For instance, dear ones, last week, when your MatchGirl logged onto the system to file her claim, she saw that her remaining balance was one week's worth of pay! Now, that couldn't be true. No matter how the math could be added, she simply hadn't exhausted the emergency benefits. She'd barely entered them. And, today when she logged on, it told her that the amount left worked out to about six weeks - and, no matter the math - calculators and calendars out, could she figure out where this monetary amount came from.
So, I looked, for about the millionth time, at the New York State Department of Labor Website and read, for about the millionth time, the details about extended and emergency benefits. And I took out my calculator and my calendar again. And it still doesn't make sense. Not according to any math that I know how to do. Not according to the amount of time for which I have been collecting unemployment and not according to any of my own math.
For those of you who would like to read it for the zillionth time (cos you know you all check in on it to see if it makes more or less sense on a regular basis) here's what the NYSDoL has to say:
Important Notice About
Unemployment Benefit Extensions
On September 22, 2009, the U.S. House of Representatives approved legislation to extend Unemployment Insurance benefits for an additional 13 weeks for states, like New York, with consistently high unemployment rates. However, legislation to extend benefits must still pass the Senate and be signed into law. Therefore, this proposed extension is NOT in effect at this time. Please continue to claim weekly benefits in the usual manner. It is not necessary to file a new claim unless you are advised to do so. Please continue to check this web site for updates.
Currently, New York State provides 26 weeks of regular unemployment insurance benefits.
An additional 53 weeks of unemployment benefits have been approved for claimants who meet certain criteria.
The first 33 weeks fall under the Emergency Unemployment Compensation (EUC) Program, and are known as Emergency Benefits; the last 20 weeks fall under a different program titled the Extended Benefits (EB) Program, and are known as Extended Benefits. Per current Federal legislation, specific deadlines apply to the different extensions, and as a result, not all claimants are eligible for the full 53 additional weeks of benefits.
The extensions are broken down as follows:
Emergency Benefits include two tiers:
* Tier 1 (20 weeks) – to be eligible for any additional benefits under Tier 1, the individual must exhaust regular benefits on or before the week ending December 20, 2009, and start claiming Emergency Benefits on or before week ending December 27, 2009. Note: This means the individual must have filed their initial claim for regular unemployment benefits effective on or before Monday, June 15, 2009.
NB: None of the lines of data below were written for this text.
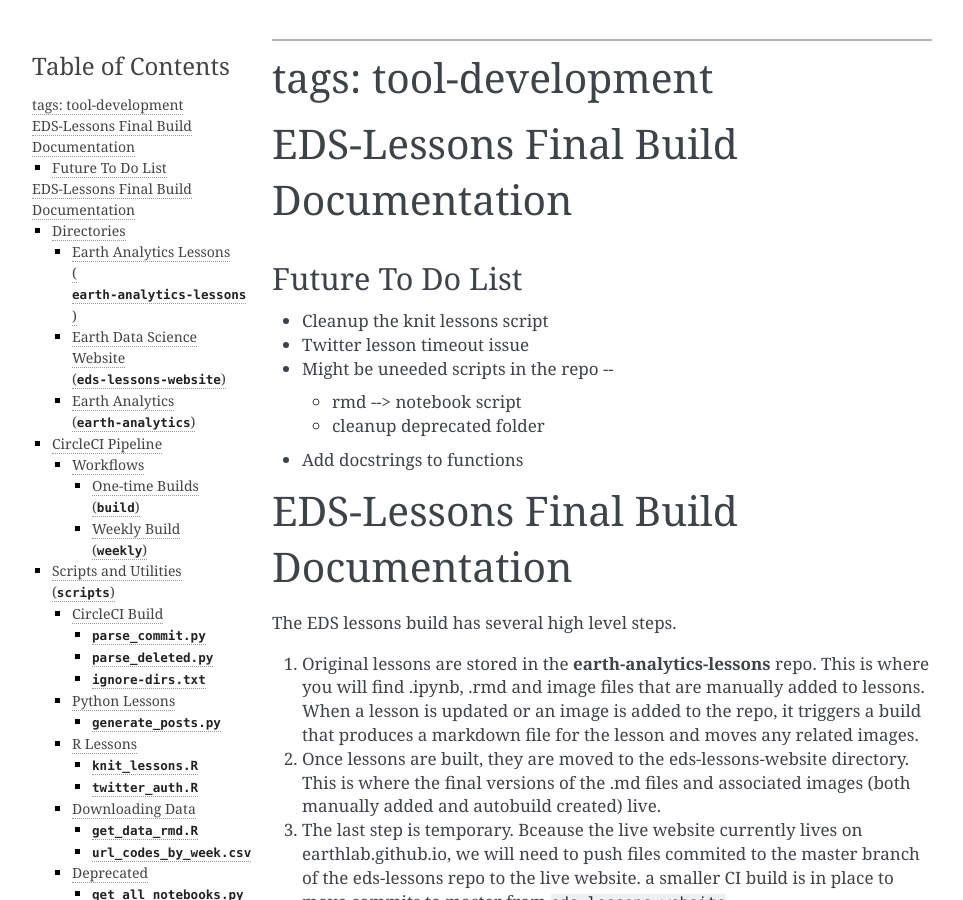
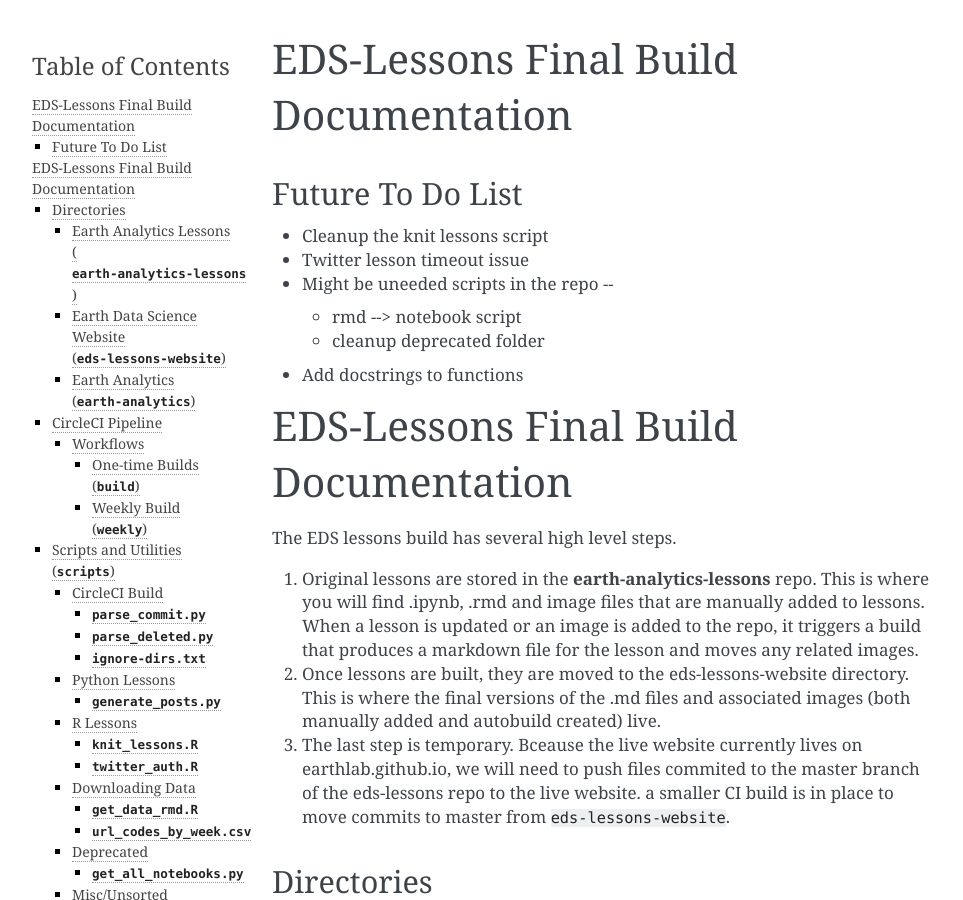
Before and after one commit to earthlab/build-jupyter-rmd-ci-demo, a Sphinx documentation site: the page built from docs/overview.md, in a window 1280 px wide and 900 px high. Shown: the whole window, without its empty margins (148-1111 px from the left). Built offline with Sphinx 7.4.7, drawn with Linux system fonts in a browser that asks for light colours; pages that are not in the unit, such as notebooks, are missing from menus.

Commit message:
overview update

```diff
--- a/docs/overview.rst.md
+++ b/docs/overview.md
@@ -1,7 +1,3 @@
----
-tags: tool-development
----
-
 # EDS-Lessons Final Build Documentation
 
 ## Future To Do List
```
* Tier 2 (13 weeks) – to be eligible for any additional benefits under Tier 2, the individual must exhaust all 20 weeks of Tier 1 on or before the week ending December 27, 2009. Note: This means that the individual must have filed their initial claim for regular unemployment benefits effective on or before Monday, February 2, 2009.
The last payable week of both Tier 1 and Tier 2 is the week ending June 6, 2010.
Extended Benefits (20 weeks: (13 initial plus the seven (7) added eff. July, 17 2009)) are available to individuals who exhaust all 33 weeks of Emergency Benefits. However, the last payable week of Extended Benefits is the week ending December 27, 2009. Note: This means the individual must have filed their initial claim for regular unemployment benefits effective on or before Monday, October 27, 2008.
Individuals who have a claim with New York State, but live in another state that is not in an extended benefit period, will be eligible for only 2 weeks of extended benefits (for extended benefits status of other states, see Frequently Asked Questions below).
Work search requirements are more stringent for individuals claiming Extended Benefits (see Frequently Asked Questions below). However, individuals in training approved by the New York State Department of Labor, are not required to look for work while claiming benefits.
And, dear readers, please don't write in and tell me I should just call. You know it's impossible to get anyone on the phone. While unemployeds do have some extra time on our hands, this is one girl who has been quite busy in her unemployment.
Anyway, the DoL site was down most of the week, but it's up and running now. Don't forget to log on and claim your weekly benefits!